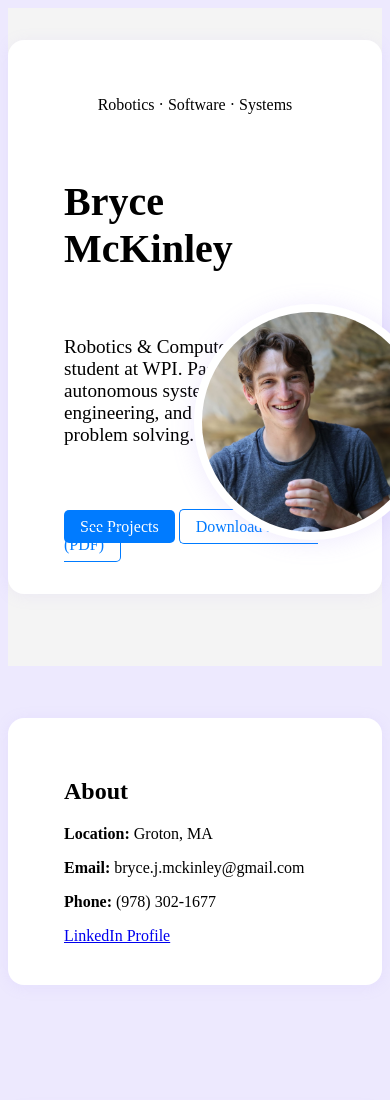
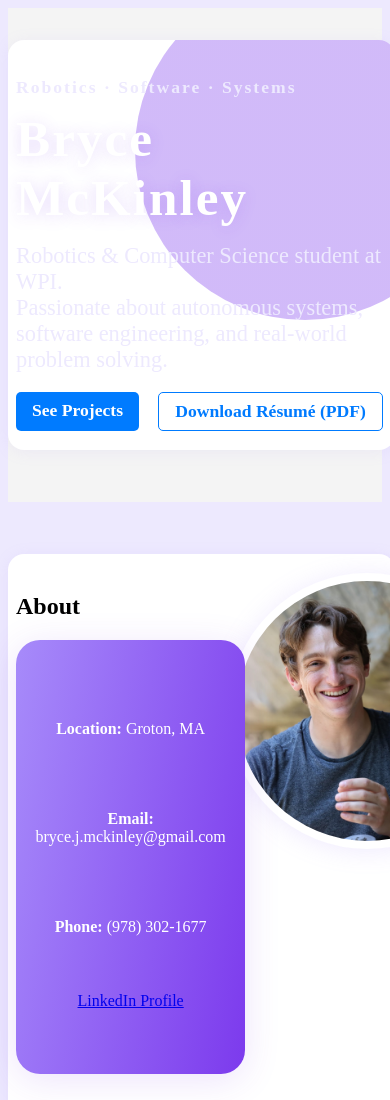
Before and after one commit to BryceMcKinley/Portfolio, a plain HTML site: page index.html in a window 390 px wide. Shown: the top 1100 px of the page. Drawn offline with Linux system fonts and the light colour scheme.

Commit message:
Revamp hero section layout and styles for improved aesthetics and responsiveness

```diff
--- a/index.html
+++ b/index.html
@@ -16,22 +16,35 @@
 
   <main id="main">
     <section class="hero card-section">
-      <div class="card-full hero-card" style="display: flex; flex-direction: column; justify-content: center; align-items: center;">
+      <div class="card-full hero-card" style="position: relative; overflow: hidden;">
+        <!-- Decorative SVG Accent -->
+        <svg class="hero-accent" width="340" height="340" viewBox="0 0 340 340" fill="none" xmlns="http://www.w3.org/2000/svg" style="position: absolute; top: -60px; right: -80px; z-index: 0;">
+          <circle cx="170" cy="170" r="170" fill="url(#paint0_radial)" fill-opacity="0.35"/>
+          <defs>
+            <radialGradient id="paint0_radial" cx="0" cy="0" r="1" gradientTransform="translate(170 170) scale(170)">
+              <stop stop-color="#a78bfa"/>
+              <stop offset="1" stop-color="#7c3aed"/>
+            </radialGradient>
+          </defs>
+        </svg>
+        <div style="position: relative; z-index: 1;">
           <p class="eyebrow">Robotics · Software · Systems</p>
-        <h1 class="hero-title">Bryce McKinley</h1>
-        <p class="hero-subtitle">Robotics & Computer Science student at WPI. Passionate about autonomous systems, software engineering, and real-world problem solving.</p>
+          <h1 class="hero-title" style="font-size: 3.2rem; font-weight: 900; letter-spacing: 2px; margin-bottom: 0.5rem; color: #fff; text-shadow: 0 2px 16px rgba(124,58,237,0.18);">Bryce McKinley</h1>
+          <p class="hero-subtitle" style="font-size: 1.4rem; font-weight: 500; margin-bottom: 1.2rem; color: #ede9fe;">Robotics & Computer Science student at WPI.<br>Passionate about autonomous systems, software engineering, and real-world problem solving.</p>
           <div class="hero-cta">
             <a class="btn" href="#projects">See Projects</a>
             <a class="btn btn-ghost" href="Bryce%20McKinley%20-%20%20Resume.pdf" target="_blank" rel="noopener">Download Résumé (PDF)</a>
+          </div>
         </div>
       </div>
     </section>
 
     <section id="about" class="section card-section">
       <div class="card-full">
-        <div class="about-flex" style="flex-direction: row; align-items: flex-start;">
-          <div style="text-align: left;">
+        <div class="experience-flex">
+          <div class="experience-left">
             <h2>About</h2>
+            <div class="exp-card">
               <p><strong>Location:</strong> Groton, MA</p>
               <p><strong>Email:</strong> bryce.j.mckinley@gmail.com</p>
               <p><strong>Phone:</strong> (978) 302-1677</p>
@@ -39,19 +52,33 @@
                 <a href="#" target="_blank" rel="noopener">LinkedIn Profile</a>
               </div>
             </div>
-          <img src="Profile Picture.jpg" alt="Portrait" class="profile-pic-right" style="position: absolute; right: -40px; top: 50%; transform: translateY(-50%); width: 220px; height: 220px; object-fit: cover; border-radius: 50%; border: 8px solid #fff; box-shadow: 0 2px 24px rgba(167,139,250,0.18); background: #fff;" />
+          </div>
+          <div class="exp-side" style="display: flex; justify-content: flex-end; align-items: center;">
+            <img src="Profile Picture.jpg" alt="Portrait" class="profile-pic-large" />
+          </div>
         </div>
       </div>
     </section>
 
     <section id="education" class="section card-section">
       <div class="card-full">
+        <div class="experience-flex">
+          <div class="experience-left">
             <h2>Education</h2>
-        <ul class="bullets">
-          <li><strong>Worcester Polytechnic Institute (WPI)</strong>, Worcester, MA</li>
-          <li>Bachelor of Science, Dual Major, Robotics Engineering and Computer Science</li>
-          <li>GPA: 3.69/4.0, Expected May 2025</li>
+            <div class="exp-card">
+              <h3>Worcester Polytechnic Institute (WPI)</h3>
+              <span class="exp-location">Worcester, MA</span>
+              <ul class="exp-list">
+                <li>Bachelor of Science, Dual Major</li>
+                <li>Robotics Engineering and Computer Science</li>
               </ul>
+              <div class="exp-highlight">
+                <strong>GPA:</strong> 3.69/4.0<br>
+                <strong>Expected Graduation:</strong> May 2025
+              </div>
+            </div>
+          </div>
+        </div>
       </div>
     </section>
 
--- a/styles.css
+++ b/styles.css
@@ -22,8 +22,10 @@
   border-radius: 16px;
   box-shadow: 0 2px 16px rgba(167,139,250,0.10);
   padding: 2.5rem 3.5rem;
-  max-width: 1000px;
-  margin: 0 auto 2.5rem auto;
+  max-width: 75vw;
+  min-width: 320px;
+  width: 75vw;
+  margin: 0 auto 1.2rem auto;
 }
 .about-flex {
   display: flex;
@@ -59,6 +61,15 @@ html {
   background: #ede9fe;
   min-height: 100%;
 }
+
+@media (max-width: 900px) {
+  .card-full {
+    max-width: 95vw;
+    width: 95vw;
+    padding: 1.2rem 0.5rem;
+  }
+}
+  /* removed extra closing brace */
 body {
   background: #ede9fe;
   min-height: 100vh;
@@ -91,18 +102,77 @@ body {
   box-shadow: 0 2px 16px rgba(167,139,250,0.18);
   margin-bottom: 1.5rem;
 }
+.profile-pic-large {
+  width: 260px;
+  height: 260px;
+  object-fit: cover;
+  border-radius: 50%;
+  box-shadow: 0 2px 24px rgba(167,139,250,0.18);
+  border: 8px solid #fff;
+  background: #fff;
+}
 .exp-card {
-  background: #f8f6ff;
-  border-radius: 12px;
-  box-shadow: 0 2px 12px rgba(167,139,250,0.08);
-  padding: 1.5rem 1.5rem 1rem 1.5rem;
-  margin-bottom: 1rem;
+  background: linear-gradient(100deg, #a78bfa 0%, #7c3aed 100%);
+  border-radius: 24px;
+  box-shadow: 0 6px 36px rgba(124,58,237,0.14);
+  padding: 4rem 5vw 4rem 5vw;
+  max-width: 75vw;
+  margin: 0 auto 2.5rem auto;
+  text-align: center;
+  display: flex;
+  flex-direction: column;
+  align-items: center;
+  gap: 2.5rem;
+  color: #fff;
+  position: relative;
+  overflow: hidden;
 }
-.exp-card h3 {
-  margin: 0 0 0.5rem 0;
-  font-size: 1.25rem;
+.hero-accent {
+  pointer-events: none;
+}
+  /* removed extra closing brace */
+.hero-title {
+  font-size: 3rem;
+  font-weight: 800;
+  letter-spacing: 1px;
+  margin-bottom: 0.5rem;
+  color: #fff;
+  text-shadow: 0 2px 16px rgba(124,58,237,0.18);
+}
+.hero-subtitle {
+  font-size: 1.35rem;
+  font-weight: 500;
+  margin-bottom: 1.2rem;
+  color: #ede9fe;
+}
+.eyebrow {
+  font-size: 1.1rem;
+  font-weight: 600;
+  letter-spacing: 2px;
+  color: #ede9fe;
+  margin-bottom: 0.7rem;
+}
+.hero-cta {
+  display: flex;
+  gap: 1.2rem;
+  margin-top: 1.5rem;
+}
+.btn, .btn-ghost {
+  font-size: 1.1rem;
+  font-weight: 600;
+  padding: 0.7rem 1.5rem;
+  border-radius: 6px;
+  transition: background 0.2s, color 0.2s, border 0.2s;
+}
+.btn:hover {
+  background: #7c3aed;
+  color: #fff;
+}
+.btn-ghost:hover {
+  background: #ede9fe;
   color: #7c3aed;
 }
+  /* removed extra closing brace */
 .exp-location, .exp-date {
   display: inline-block;
   font-size: 1rem;
```
Lines whose indentation alone changed are shown as unchanged.
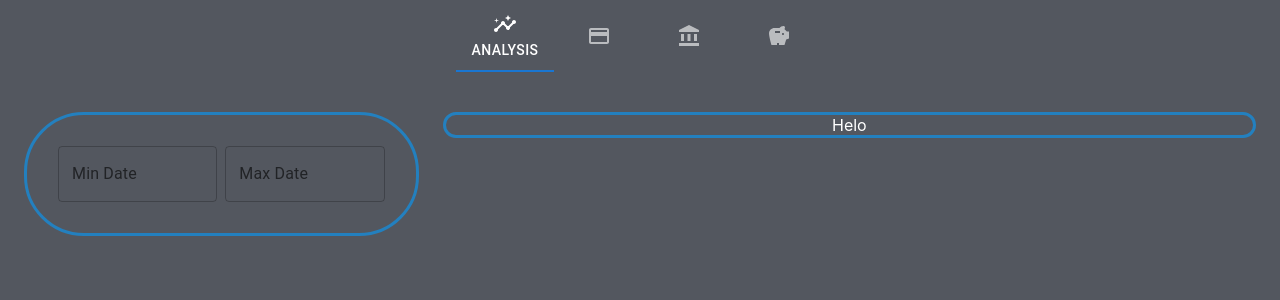
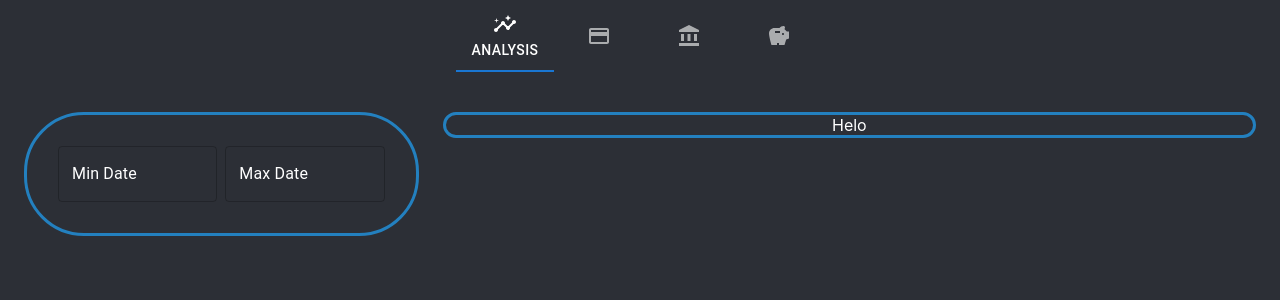
Before and after one commit to patrickjwenzel/FinanceHelper, a React (Create React App) app in the folder client/: page / in a window 1280 px wide. Shown: the top 300 px of the page. Built offline with nearby package versions, Linux system fonts and the light colour scheme.

Commit message:
Styling MUI date pickers

```diff
--- a/client/src/App.css
+++ b/client/src/App.css
@@ -1,4 +1,24 @@
 .App-header {
-  background-color: #53575F;
+  background-color: #2c2f36;
   min-height: 100vh;
 }
+
+.MuiInputBase-root.MuiOutlinedInput-root.MuiInputBase-colorPrimary.MuiInputBase-formControl.MuiInputBase-adornedEnd.css-o9k5xi-MuiInputBase-root-MuiOutlinedInput-root {
+  color: white !important;
+}
+
+.MuiFormLabel-root.MuiInputLabel-root.MuiInputLabel-formControl.MuiInputLabel-animated.MuiInputLabel-shrink.MuiInputLabel-sizeMedium.MuiInputLabel-outlined.MuiFormLabel-colorPrimary.MuiFormLabel-filled.MuiInputLabel-root.MuiInputLabel-formControl.MuiInputLabel-animated.MuiInputLabel-shrink.MuiInputLabel-sizeMedium.MuiInputLabel-outlined.css-1jy569b-MuiFormLabel-root-MuiInputLabel-root {
+  color: white !important;
+}
+
+.MuiFormLabel-root.MuiInputLabel-root.MuiInputLabel-formControl.MuiInputLabel-animated.MuiInputLabel-sizeMedium.MuiInputLabel-outlined.MuiFormLabel-colorPrimary.MuiInputLabel-root.MuiInputLabel-formControl.MuiInputLabel-animated.MuiInputLabel-sizeMedium.MuiInputLabel-outlined.css-14s5rfu-MuiFormLabel-root-MuiInputLabel-root {
+  color: white !important;
+}
+
+.MuiButtonBase-root.MuiIconButton-root.MuiIconButton-edgeEnd.MuiIconButton-sizeMedium.css-1yq5fb3-MuiButtonBase-root-MuiIconButton-root {
+  color: white !important;
+}
+
+.MuiOutlinedInput-notchedOutline.css-1d3z3hw-MuiOutlinedInput-notchedOutline {
+  border-color: white !important;
+}
```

_ _ _ _ _

Show the lines of the material that contain the word "flex".

Solution
-      <div class="card-full hero-card" style="display: flex; flex-direction: column; justify-content: center; align-items: center;">
-        <div class="about-flex" style="flex-direction: row; align-items: flex-start;">
+        <div class="experience-flex">
+          <div class="exp-side" style="display: flex; justify-content: flex-end; align-items: center;">
+        <div class="experience-flex">
 .about-flex {
   display: flex;
+  display: flex;
+  flex-direction: column;
+  display: flex;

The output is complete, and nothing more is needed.